**WHAT THE EXERCISE ASKS**. In the records that follow, find each line with "Súper" and pull it out.
_ _ _ _ _ _ _
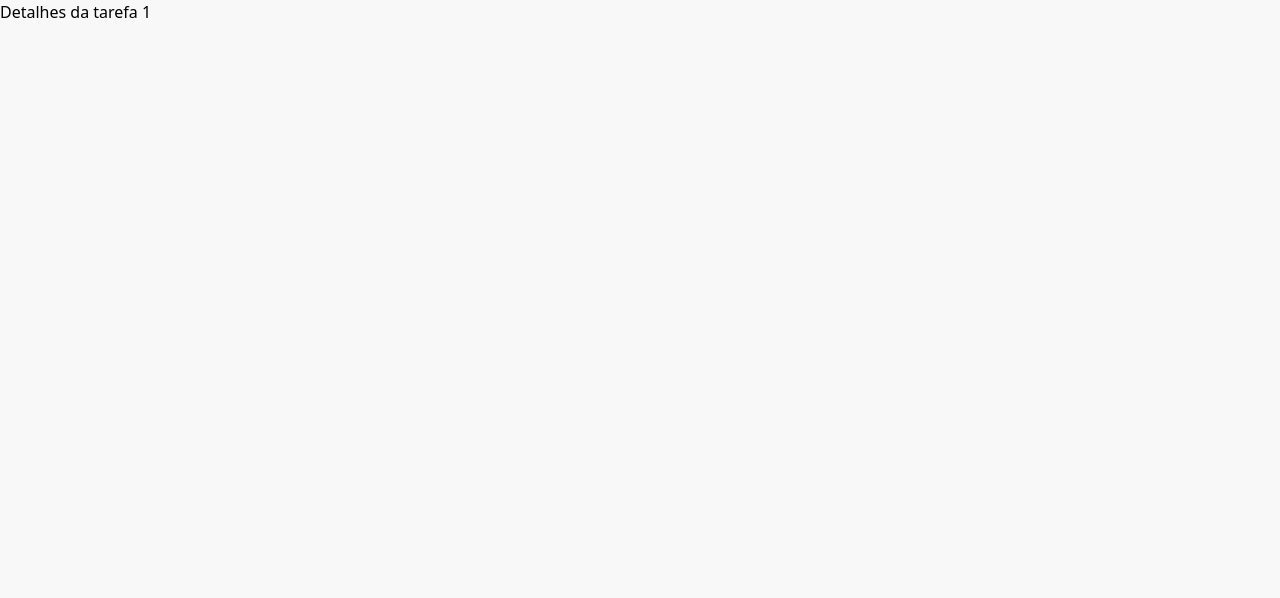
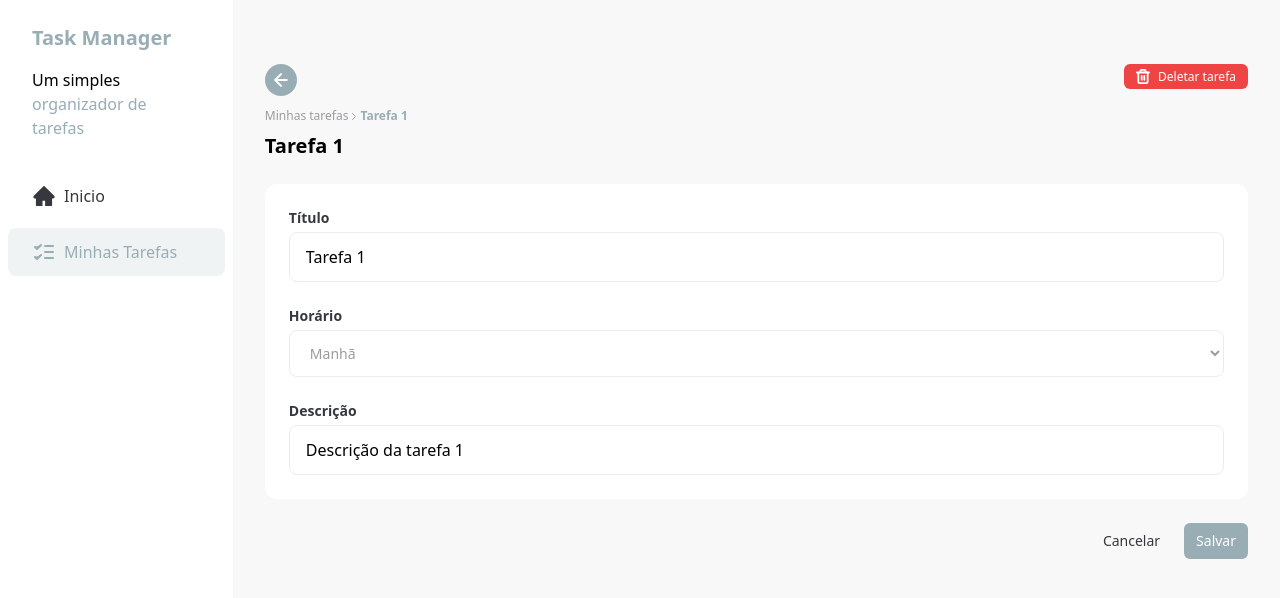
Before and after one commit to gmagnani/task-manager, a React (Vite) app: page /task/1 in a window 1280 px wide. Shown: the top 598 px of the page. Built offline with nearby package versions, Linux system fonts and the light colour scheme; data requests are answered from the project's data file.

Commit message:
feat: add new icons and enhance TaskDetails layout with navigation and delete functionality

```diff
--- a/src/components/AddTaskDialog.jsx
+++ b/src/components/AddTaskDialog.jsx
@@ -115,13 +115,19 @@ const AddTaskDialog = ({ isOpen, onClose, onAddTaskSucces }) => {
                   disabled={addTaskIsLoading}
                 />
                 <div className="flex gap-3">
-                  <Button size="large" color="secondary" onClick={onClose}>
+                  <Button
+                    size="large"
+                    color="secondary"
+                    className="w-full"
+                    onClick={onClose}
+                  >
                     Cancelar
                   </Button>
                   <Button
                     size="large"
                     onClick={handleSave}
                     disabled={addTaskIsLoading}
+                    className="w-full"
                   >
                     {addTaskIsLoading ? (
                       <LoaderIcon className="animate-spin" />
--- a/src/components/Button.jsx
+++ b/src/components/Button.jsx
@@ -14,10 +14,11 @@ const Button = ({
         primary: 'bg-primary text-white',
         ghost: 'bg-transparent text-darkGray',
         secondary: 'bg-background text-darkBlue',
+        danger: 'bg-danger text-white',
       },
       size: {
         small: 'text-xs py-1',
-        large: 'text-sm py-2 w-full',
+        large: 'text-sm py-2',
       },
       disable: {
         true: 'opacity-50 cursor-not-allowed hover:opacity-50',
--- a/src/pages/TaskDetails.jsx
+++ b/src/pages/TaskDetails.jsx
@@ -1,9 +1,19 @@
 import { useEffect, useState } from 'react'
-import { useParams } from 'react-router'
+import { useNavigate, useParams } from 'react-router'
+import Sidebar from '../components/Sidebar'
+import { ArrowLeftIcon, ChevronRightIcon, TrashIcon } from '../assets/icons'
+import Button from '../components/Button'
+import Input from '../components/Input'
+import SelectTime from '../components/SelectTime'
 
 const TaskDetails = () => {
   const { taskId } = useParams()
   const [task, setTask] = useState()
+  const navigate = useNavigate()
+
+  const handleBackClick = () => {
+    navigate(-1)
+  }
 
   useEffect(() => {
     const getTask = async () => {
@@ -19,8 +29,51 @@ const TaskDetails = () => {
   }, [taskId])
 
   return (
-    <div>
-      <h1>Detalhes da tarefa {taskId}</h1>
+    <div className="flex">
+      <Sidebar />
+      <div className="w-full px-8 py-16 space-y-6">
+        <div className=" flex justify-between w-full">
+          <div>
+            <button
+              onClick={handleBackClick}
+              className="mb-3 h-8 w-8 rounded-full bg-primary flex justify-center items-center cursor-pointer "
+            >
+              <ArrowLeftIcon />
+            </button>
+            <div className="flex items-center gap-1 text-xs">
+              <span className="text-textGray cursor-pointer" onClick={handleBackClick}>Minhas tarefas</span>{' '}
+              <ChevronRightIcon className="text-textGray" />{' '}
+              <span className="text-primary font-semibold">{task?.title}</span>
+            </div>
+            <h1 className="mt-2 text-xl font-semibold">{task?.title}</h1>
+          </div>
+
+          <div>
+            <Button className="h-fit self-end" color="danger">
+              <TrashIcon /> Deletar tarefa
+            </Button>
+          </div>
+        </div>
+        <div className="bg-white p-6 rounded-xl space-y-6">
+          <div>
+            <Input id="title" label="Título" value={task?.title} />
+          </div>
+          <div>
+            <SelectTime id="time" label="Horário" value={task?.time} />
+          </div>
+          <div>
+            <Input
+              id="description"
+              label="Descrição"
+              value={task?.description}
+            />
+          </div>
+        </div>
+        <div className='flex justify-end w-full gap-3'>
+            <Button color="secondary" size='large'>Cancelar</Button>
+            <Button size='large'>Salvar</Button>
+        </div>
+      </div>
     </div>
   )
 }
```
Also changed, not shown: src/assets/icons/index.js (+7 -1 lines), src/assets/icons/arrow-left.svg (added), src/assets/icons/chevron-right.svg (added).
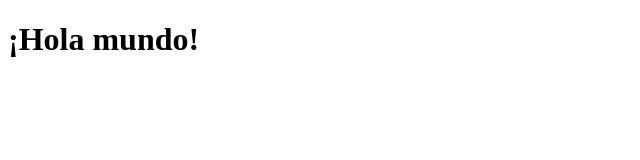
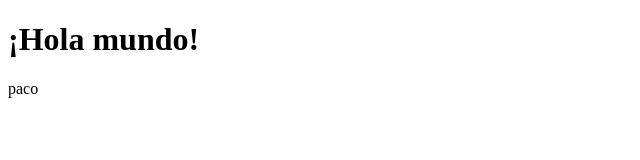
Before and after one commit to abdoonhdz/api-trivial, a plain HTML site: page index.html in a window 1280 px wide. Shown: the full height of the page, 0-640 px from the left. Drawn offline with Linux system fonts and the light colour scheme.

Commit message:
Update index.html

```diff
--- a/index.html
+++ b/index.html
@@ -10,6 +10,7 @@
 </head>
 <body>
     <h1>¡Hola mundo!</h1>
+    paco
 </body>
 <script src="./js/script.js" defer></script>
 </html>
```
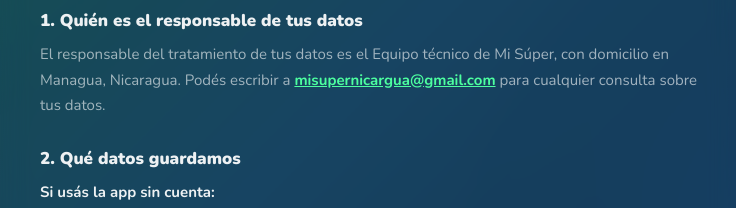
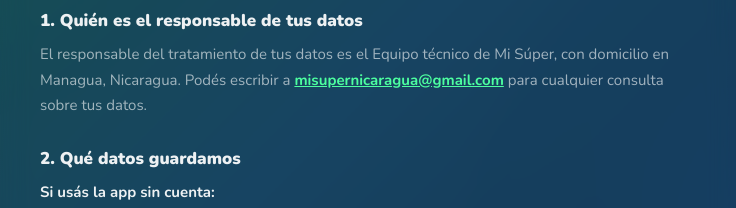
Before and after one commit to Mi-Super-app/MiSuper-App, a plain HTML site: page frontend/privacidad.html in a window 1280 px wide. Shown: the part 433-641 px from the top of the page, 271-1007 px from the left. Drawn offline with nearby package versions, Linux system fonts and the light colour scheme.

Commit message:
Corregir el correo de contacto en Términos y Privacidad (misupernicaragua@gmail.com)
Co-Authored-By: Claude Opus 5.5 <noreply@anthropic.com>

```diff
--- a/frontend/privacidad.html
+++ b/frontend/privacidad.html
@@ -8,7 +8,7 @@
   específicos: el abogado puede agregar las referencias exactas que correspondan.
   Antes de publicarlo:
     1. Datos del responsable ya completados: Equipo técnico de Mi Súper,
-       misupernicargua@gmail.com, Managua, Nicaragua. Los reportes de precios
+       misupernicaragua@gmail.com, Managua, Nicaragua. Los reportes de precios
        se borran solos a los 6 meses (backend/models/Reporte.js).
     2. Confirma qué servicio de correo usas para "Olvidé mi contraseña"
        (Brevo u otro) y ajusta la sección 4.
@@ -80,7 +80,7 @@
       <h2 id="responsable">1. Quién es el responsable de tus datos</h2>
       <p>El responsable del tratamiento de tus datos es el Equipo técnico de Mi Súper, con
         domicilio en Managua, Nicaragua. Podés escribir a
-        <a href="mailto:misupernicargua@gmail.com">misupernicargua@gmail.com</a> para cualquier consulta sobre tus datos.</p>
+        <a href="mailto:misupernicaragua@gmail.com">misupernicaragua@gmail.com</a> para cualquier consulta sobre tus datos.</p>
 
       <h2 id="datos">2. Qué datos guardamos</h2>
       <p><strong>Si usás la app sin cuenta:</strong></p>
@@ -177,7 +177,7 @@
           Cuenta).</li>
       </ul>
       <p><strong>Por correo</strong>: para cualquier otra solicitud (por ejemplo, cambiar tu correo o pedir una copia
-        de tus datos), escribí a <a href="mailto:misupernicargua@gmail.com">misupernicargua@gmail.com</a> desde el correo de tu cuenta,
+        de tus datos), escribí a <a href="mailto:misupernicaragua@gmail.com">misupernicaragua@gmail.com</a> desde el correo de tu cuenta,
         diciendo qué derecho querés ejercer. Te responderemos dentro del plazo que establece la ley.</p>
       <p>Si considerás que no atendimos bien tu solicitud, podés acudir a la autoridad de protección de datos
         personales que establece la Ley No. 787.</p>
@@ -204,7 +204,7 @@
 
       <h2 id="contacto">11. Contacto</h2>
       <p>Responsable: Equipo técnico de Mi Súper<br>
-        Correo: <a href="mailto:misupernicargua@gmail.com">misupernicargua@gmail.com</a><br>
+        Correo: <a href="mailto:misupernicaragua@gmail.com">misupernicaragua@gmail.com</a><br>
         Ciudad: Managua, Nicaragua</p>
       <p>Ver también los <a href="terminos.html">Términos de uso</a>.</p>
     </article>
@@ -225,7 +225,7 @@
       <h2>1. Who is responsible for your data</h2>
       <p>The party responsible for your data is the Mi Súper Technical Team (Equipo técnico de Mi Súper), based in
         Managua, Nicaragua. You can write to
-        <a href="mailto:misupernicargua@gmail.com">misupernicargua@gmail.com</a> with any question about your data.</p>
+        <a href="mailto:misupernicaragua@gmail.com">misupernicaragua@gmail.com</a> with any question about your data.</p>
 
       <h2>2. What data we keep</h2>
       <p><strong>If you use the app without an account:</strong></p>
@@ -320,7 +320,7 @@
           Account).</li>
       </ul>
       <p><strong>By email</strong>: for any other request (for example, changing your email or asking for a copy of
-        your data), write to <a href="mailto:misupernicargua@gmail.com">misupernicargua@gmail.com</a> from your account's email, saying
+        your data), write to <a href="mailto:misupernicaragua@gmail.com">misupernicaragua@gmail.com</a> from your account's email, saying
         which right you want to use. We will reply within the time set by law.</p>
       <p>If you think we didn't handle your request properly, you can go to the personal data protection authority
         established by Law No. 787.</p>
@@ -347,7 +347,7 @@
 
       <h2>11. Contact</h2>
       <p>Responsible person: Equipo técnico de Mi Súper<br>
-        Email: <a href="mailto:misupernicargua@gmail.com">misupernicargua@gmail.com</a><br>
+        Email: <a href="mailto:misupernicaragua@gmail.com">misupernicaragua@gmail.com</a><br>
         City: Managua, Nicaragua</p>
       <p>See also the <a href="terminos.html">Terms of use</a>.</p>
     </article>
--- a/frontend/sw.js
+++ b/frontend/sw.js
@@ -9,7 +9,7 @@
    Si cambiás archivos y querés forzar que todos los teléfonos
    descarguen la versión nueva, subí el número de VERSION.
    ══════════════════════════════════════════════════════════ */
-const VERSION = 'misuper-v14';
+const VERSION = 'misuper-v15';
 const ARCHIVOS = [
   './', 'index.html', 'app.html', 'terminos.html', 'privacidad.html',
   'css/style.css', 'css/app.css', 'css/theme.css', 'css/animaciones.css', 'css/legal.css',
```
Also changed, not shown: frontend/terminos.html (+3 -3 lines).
_ _ _ _ _ _ _
**ANSWER TO THIS EXERCISE**.
     1. Datos del responsable ya completados: Equipo técnico de Mi Súper,
       <p>El responsable del tratamiento de tus datos es el Equipo técnico de Mi Súper, con
       <p>Responsable: Equipo técnico de Mi Súper<br>
       <p>The party responsible for your data is the Mi Súper Technical Team (Equipo técnico de Mi Súper), based in
       <p>Responsible person: Equipo técnico de Mi Súper<br>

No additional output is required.